Each semester the exceptional work and research that student curators undertake with the newly renamed Kawsay Ukhunchay: Andean and Amazonian Indigenous Art and Cultural Artifacts Collection is recognized by way of the Whitten Andean & Amazonian Studies Scholarship.
This semester’s awardees, who work under the guidance of Faculty Curator Michelle Wibbelsman, are:
- Cameron Logar (Major: Biochemistry; Minors: Spanish, Andean & Amazonian Studies)
- Anna Freeman (Ph.D. Student in Arts Admin., Education and Policy)
- Amanda Tobin Ripley (Ph.D. Student in Arts Admin., Education and Policy)
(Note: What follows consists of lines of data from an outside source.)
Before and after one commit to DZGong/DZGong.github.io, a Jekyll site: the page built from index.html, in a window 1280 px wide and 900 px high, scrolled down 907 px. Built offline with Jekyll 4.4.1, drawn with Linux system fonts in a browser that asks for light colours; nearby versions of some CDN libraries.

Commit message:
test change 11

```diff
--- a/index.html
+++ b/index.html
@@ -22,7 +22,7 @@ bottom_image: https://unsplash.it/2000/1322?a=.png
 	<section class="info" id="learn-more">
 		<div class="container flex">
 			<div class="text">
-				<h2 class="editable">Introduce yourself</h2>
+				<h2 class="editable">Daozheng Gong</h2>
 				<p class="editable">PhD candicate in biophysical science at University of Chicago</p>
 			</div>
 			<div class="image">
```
- Hallie Fried (Majors: International Studies, Spanish; Minor: Public Policy)
- Tamryn McDermott (Ph.D. Student in Arts Admin., Education and Policy)
- Emily Brokamp (MA student in History)
- Micah Unzueta (Major: Spanish; Minors: Andean & Amazonian Studies, Education, International Studies)
Recent alumna Kelly Tobin (Majors: English, Spanish; not pictured above) has also continued to work with the collection after graduation.
Professor Wibbelsman and the curators engage in a unique combination of research, teaching, and outreach. The team’s hard work and expertise were on full display at the October 5th Tukuypaq Open House, where they demonstrated their training as kawsay waqaychaqkuna by guiding attendees through the collection, offering Quechua language and Andean weaving workshops, and leading interactive community activities. Throughout the event, attendees were encouraged to decolonize their thinking about art and to consider the Indigenous approaches to knowledge that the student curators have been learning and adopting throughout the semester.
Cameron Logar describes the curatorial experience as one that shaped his worldview in important ways:
Through the collection, my eyes have been opened to a wealth of new perspectives towards concepts I once considered definitive. Ideas of time and space, nature and culture, and the spiritual and the material have all been subjects that I have gained new views on. I have had the fortune of discovering fields of study I had never heard of, and yet resonate perfectly with my interests.
Hallie Fried’s experience was also transformative, and her learning is ongoing:
[I have been] collaborating with other curators across varying disciplines to learn about not just Andean art, but South American culture, museum curation, Quechua, and indigenous worldviews […] From this, I was inspired to continue having dialogues with indigenous artists, educators, and activists. I became fascinated with the idea of decolonizing education and teaching through art.
Congratulations once again to our student curators!
The Andean and Amazonian Indigenous Art and Cultural Artifacts Collection is permanently housed in the Department of Spanish and Portuguese in Hagerty Hall 255 and supported by the Department of Spanish and Portuguese, the Center for Latin American Studies, and a generous private donation from Dr. Norman Whitten. To learn more about the collection please visit the AAAC website and the K’acha Willaykuna main website.